The biggest predictors of having support put in place relate to internal communication, staff training and clear structures of responsibility:
- Students who reported that everyone who needed to be informed about their adjustment has been quickly informed they were 4.6 times more likely to have the support implemented
- Students who reported that staff members who did not have disability as their primary job were knowledgeable about how to implement adjustments were 3 times more likely to have the support implemented
- Students who felt that staff members prioritised their wellbeing were 3.4 times more likely to have the support implemented
- Students who did not feel that they were being pushed from person to person were 2.9 times more likely to have their support implemented.
Students for whom all of the factors above were true, had an 82% chance of having all agreed support put in place. 40% of students have had someone check up on whether the agreed adjustments have put in place, increasing their likelihood of having all support implemented by 59%.
To increase the number of students who have their agreed support implemented, we recommend that universities:
- Have a clear communication system between Disability Services and implementing staff. Many universities use an online list of a student’s adjustments but the correct staff members are not always notified of the need to check this list or how to do so.
- Train academic and administrative staff outside of Disability Services in the implementation of reasonable adjustments, how to access students’ lists of adjustments and who to contact if issues arise.
- Ensure that academic departments have structures defining who is responsible for which access needs to ensure that students are not pushed from person to person.
- Conduct training and campaigns to improve decentralised staff attitudes toward wellbeing generally and disability specifically.
- Ensure that academic staff have enough time and support for their own work that they are able to appropriately support students.

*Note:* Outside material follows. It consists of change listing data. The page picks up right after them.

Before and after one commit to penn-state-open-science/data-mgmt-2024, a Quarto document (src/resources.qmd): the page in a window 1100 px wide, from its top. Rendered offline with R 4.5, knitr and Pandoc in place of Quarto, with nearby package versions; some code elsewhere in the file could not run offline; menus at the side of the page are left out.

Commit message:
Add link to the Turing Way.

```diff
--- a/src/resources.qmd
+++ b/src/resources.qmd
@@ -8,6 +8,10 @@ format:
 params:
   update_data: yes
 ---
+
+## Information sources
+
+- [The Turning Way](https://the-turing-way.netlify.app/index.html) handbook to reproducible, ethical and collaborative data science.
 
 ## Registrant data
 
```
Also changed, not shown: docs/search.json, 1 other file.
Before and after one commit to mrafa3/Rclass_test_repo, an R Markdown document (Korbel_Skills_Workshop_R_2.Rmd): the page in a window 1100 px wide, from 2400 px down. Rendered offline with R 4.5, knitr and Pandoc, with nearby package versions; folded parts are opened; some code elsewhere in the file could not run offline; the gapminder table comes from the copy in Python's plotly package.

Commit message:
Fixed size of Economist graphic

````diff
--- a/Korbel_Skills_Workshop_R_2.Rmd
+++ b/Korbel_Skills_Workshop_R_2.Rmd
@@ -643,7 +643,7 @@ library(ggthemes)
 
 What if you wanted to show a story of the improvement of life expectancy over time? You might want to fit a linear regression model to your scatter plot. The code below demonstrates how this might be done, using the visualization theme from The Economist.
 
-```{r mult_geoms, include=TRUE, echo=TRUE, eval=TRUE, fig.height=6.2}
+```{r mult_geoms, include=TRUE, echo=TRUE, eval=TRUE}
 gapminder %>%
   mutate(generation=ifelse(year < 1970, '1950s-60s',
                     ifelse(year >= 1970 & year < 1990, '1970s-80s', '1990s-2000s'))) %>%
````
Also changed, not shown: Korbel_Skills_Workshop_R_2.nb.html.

- Have a policy of Disability Services following up with students and staff after support has been agreed to enquire about whether their support has been implemented.